I’ve been doing HDR for 3 or 4 years and have spent all that time beating my head off the issue of noise in the Photomatix output. The tone mapping settings I use don’t help any since they accentuate texture and we all know that digital noise is a great example of high frequency texture. Even when I am holding back a bit on the gamma, though, the results are typically somewhat grainier than I would like. Part of the time I convince myself that this is fine and that the noise is adding to the result – grainy black and white pictures are really common and often considered artistic after all – but most of the time I end up in Photoshop mixing in chunks of one or other of the original exposures to try to cover over the splotchy mess that Photomatix turned my clear blue sky into.

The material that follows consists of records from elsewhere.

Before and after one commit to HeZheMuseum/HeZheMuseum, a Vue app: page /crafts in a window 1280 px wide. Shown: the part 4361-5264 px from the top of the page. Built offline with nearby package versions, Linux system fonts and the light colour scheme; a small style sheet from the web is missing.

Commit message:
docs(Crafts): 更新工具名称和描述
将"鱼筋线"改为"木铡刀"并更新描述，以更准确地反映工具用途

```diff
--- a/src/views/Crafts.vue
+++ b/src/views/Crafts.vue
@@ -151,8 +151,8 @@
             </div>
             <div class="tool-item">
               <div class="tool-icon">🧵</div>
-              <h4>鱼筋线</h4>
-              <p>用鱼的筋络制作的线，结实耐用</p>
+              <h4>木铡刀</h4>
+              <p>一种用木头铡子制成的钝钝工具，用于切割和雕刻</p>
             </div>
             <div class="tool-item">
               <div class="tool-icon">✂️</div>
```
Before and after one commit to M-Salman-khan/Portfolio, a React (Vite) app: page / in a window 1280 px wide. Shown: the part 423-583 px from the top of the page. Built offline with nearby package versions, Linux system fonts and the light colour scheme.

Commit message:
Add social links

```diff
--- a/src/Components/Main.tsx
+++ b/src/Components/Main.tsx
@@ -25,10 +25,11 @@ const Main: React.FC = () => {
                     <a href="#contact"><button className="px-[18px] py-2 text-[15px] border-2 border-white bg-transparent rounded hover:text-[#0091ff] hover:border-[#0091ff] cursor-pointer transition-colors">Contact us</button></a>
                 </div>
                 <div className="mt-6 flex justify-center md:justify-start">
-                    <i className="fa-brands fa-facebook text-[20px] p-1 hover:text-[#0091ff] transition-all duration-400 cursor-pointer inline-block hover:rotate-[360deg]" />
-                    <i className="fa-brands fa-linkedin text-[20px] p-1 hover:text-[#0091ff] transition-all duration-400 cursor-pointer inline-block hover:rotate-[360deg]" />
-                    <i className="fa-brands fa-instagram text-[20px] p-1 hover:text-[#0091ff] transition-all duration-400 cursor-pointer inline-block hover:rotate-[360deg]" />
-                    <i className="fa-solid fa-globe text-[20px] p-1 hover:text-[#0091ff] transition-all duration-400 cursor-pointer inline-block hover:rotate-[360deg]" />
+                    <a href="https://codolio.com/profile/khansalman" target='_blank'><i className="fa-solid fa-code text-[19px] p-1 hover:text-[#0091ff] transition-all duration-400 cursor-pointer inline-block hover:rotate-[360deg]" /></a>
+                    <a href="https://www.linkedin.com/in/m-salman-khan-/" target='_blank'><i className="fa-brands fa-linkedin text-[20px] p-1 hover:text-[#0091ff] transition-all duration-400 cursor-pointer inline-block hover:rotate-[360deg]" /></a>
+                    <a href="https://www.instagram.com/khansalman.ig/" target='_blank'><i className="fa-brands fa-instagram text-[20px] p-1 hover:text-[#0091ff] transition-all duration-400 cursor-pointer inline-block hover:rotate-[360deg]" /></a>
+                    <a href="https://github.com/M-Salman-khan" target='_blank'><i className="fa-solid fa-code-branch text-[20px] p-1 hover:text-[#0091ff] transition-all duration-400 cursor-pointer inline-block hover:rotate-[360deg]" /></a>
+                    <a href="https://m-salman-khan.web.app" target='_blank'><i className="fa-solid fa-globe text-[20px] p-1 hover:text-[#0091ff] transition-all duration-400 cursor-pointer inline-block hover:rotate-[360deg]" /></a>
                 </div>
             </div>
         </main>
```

During this time, I had read plenty about noise reduction software but hadn’t really bothered looking into it in any great detail since I had seen what Lightroom’s noise reduction did and it wasn’t impressive. If Adobe couldn’t make a huge difference, surely no-one else would be doing a great deal better so why spend $70 or so on yet another plug-in? As it turns out, however, I was hopelessly wrong.
I’ve spent some time this week playing with a couple of noise reduction plug-ins and am, frankly, gobsmacked at what an amazing job both of these products do at reducing image noise but, more importantly, preserving fine detail. Anyone can get rid of noise by blurring an image enough but these tools get rid of the noise AND keep all my nice sharp edges and tiny details crisp and clean. I have no idea how they manage it but it truly is a wonder to behold!
The first tool I looked at was Topaz DeNoise. I’ve read a lot about Topaz Adjust and seen a lot of great images which use it, but had not heard quite so much about their noise reduction tool. It turned out to be a good find – clean user interface, pretty easy to use and quite a few presets for common noise reduction scenarios. Using it on some of my worst Photomatix images, it did a respectable job of cleaning up the skies without smearing the detail but it did seem to leave some rather odd low frequency artifacts behind. This may have been due to the fact that I was using it without having read the whole manual, I suppose, but in the time I spent playing with the tool, I didn’t get as good a result as I managed to get with the second package I tried.
Noiseware from Imagenomic is a piece of software that made my jaw drop. It’s ability to remove noise and clean up an image is almost unbelievable. For HDR, where I am typically keen to remove noise from a sky without affecting other areas, it’s ability to remove noise based on particular colours is fantastic but, even without tweaking any of those sliders, I was stunned by how good a job it did of tidying up my images. I’ve included a couple of examples below showing 100% sections of a particularly noisy image (you can see the original here). I wish I had played with this software a lot earlier since I would have saved many hours masking skies in Photoshop had I known it was so impressive.
If you’ve been using this kind of software for a while, you’re probably laughing at me right now but, if you’re not, take some advice from a guy how has wasted a great deal of time trying to solve this problem and treat yourself to a couple of hours with one of these pieces of software. Both are available as free evaluation downloads. Like me, though, I expect you’ll have your credit card out within 5 minutes.
Edit: I was so impressed with Noiseware Pro that I asked the nice people at Imagenomic if I could offer a discount code. They were nice enough to agree and are offering 15% off the product to readers of this blog. Click here to get to the order form then use code “DaveWilson” when you are checking out to get the discount. Apparently they like my work too since they are also featuring it on their gallery page.